Work required: Below are the records; restate all of them exactly.

Data provided START

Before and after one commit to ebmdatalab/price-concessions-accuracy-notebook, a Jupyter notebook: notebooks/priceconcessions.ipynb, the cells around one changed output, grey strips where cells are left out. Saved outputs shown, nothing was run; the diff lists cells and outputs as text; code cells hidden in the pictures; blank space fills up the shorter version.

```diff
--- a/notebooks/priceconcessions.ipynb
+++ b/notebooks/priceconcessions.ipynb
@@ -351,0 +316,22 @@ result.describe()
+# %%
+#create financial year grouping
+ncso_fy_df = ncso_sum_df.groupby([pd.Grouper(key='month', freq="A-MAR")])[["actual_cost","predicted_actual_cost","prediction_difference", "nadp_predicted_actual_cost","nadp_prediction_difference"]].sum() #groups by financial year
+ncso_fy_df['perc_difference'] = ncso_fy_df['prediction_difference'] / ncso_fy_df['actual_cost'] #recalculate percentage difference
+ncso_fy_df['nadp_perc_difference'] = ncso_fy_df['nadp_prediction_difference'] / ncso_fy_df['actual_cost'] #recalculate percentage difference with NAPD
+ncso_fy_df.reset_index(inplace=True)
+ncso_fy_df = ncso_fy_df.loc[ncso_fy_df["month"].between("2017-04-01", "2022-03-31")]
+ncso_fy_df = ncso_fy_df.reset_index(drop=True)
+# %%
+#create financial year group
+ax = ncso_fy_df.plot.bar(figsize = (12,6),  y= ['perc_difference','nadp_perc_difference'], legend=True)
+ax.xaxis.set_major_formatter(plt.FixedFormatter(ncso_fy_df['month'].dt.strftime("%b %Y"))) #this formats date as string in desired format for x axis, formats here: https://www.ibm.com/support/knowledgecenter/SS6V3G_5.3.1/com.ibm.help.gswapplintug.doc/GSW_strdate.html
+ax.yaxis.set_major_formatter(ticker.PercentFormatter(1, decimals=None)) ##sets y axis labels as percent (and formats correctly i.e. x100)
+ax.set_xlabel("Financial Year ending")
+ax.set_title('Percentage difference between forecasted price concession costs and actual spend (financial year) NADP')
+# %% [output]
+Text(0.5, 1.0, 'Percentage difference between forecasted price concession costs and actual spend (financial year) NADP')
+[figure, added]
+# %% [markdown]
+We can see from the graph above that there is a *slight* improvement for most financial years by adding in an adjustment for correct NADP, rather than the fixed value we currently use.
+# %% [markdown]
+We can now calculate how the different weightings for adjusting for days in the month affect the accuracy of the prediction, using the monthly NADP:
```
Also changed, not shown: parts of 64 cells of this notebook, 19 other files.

Data provided END

Response for this exercise:
Before and after one commit to ebmdatalab/price-concessions-accuracy-notebook, a Jupyter notebook: notebooks/priceconcessions.ipynb, the cells around one changed output, grey strips where cells are left out. Saved outputs shown, nothing was run; the diff lists cells and outputs as text; code cells hidden in the pictures; blank space fills up the shorter version.

```diff
--- a/notebooks/priceconcessions.ipynb
+++ b/notebooks/priceconcessions.ipynb
@@ -351,0 +316,22 @@ result.describe()
+# %%
+#create financial year grouping
+ncso_fy_df = ncso_sum_df.groupby([pd.Grouper(key='month', freq="A-MAR")])[["actual_cost","predicted_actual_cost","prediction_difference", "nadp_predicted_actual_cost","nadp_prediction_difference"]].sum() #groups by financial year
+ncso_fy_df['perc_difference'] = ncso_fy_df['prediction_difference'] / ncso_fy_df['actual_cost'] #recalculate percentage difference
+ncso_fy_df['nadp_perc_difference'] = ncso_fy_df['nadp_prediction_difference'] / ncso_fy_df['actual_cost'] #recalculate percentage difference with NAPD
+ncso_fy_df.reset_index(inplace=True)
+ncso_fy_df = ncso_fy_df.loc[ncso_fy_df["month"].between("2017-04-01", "2022-03-31")]
+ncso_fy_df = ncso_fy_df.reset_index(drop=True)
+# %%
+#create financial year group
+ax = ncso_fy_df.plot.bar(figsize = (12,6),  y= ['perc_difference','nadp_perc_difference'], legend=True)
+ax.xaxis.set_major_formatter(plt.FixedFormatter(ncso_fy_df['month'].dt.strftime("%b %Y"))) #this formats date as string in desired format for x axis, formats here: https://www.ibm.com/support/knowledgecenter/SS6V3G_5.3.1/com.ibm.help.gswapplintug.doc/GSW_strdate.html
+ax.yaxis.set_major_formatter(ticker.PercentFormatter(1, decimals=None)) ##sets y axis labels as percent (and formats correctly i.e. x100)
+ax.set_xlabel("Financial Year ending")
+ax.set_title('Percentage difference between forecasted price concession costs and actual spend (financial year) NADP')
+# %% [output]
+Text(0.5, 1.0, 'Percentage difference between forecasted price concession costs and actual spend (financial year) NADP')
+[figure, added]
+# %% [markdown]
+We can see from the graph above that there is a *slight* improvement for most financial years by adding in an adjustment for correct NADP, rather than the fixed value we currently use.
+# %% [markdown]
+We can now calculate how the different weightings for adjusting for days in the month affect the accuracy of the prediction, using the monthly NADP:
```
Also changed, not shown: parts of 64 cells of this notebook, 19 other files.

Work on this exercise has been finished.